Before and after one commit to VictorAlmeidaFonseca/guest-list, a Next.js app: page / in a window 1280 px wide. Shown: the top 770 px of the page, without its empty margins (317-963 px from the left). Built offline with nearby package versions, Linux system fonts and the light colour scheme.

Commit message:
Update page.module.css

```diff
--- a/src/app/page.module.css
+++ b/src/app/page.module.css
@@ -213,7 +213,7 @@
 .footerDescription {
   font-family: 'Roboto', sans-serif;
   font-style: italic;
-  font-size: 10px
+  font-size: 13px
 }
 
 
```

--

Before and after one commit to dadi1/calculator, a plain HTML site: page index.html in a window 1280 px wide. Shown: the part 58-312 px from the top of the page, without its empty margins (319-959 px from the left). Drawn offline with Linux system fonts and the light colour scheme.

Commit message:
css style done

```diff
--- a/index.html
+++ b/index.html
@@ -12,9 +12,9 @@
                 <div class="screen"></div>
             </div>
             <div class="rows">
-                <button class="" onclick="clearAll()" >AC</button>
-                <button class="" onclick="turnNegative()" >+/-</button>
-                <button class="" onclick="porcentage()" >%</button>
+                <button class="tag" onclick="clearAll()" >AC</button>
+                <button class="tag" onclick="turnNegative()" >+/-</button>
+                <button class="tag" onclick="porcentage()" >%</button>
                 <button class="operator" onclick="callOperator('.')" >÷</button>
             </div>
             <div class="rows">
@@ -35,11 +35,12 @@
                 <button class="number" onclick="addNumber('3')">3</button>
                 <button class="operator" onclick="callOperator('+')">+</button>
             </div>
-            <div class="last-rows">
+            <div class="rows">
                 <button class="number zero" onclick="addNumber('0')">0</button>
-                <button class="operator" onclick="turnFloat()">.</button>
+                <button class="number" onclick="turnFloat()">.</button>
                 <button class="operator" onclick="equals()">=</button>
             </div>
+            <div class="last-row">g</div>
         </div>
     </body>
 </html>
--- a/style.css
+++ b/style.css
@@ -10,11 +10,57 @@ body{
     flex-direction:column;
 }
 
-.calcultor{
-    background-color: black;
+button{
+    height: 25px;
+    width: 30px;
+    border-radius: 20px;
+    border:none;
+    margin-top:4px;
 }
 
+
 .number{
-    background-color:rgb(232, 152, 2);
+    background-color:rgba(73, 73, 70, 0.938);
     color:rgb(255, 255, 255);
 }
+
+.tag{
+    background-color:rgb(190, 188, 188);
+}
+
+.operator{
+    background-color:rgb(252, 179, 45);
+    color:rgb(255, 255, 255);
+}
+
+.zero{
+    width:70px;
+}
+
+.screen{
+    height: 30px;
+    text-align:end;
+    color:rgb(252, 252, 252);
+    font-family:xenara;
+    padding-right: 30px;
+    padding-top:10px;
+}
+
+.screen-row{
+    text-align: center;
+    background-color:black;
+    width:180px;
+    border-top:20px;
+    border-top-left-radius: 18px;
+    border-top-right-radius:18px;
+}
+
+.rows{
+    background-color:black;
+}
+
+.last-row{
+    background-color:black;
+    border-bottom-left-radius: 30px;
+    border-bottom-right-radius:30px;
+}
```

**Task directions**.
Of all the lines in the data above, show only those that hold the word "page".

**Answer for the task**.
Before and after one commit to VictorAlmeidaFonseca/guest-list, a Next.js app: page / in a window 1280 px wide. Shown: the top 770 px of the page, without its empty margins (317-963 px from the left). Built offline with nearby package versions, Linux system fonts and the light colour scheme.
Update page.module.css
--- a/src/app/page.module.css
+++ b/src/app/page.module.css
Before and after one commit to dadi1/calculator, a plain HTML site: page index.html in a window 1280 px wide. Shown: the part 58-312 px from the top of the page, without its empty margins (319-959 px from the left). Drawn offline with Linux system fonts and the light colour scheme.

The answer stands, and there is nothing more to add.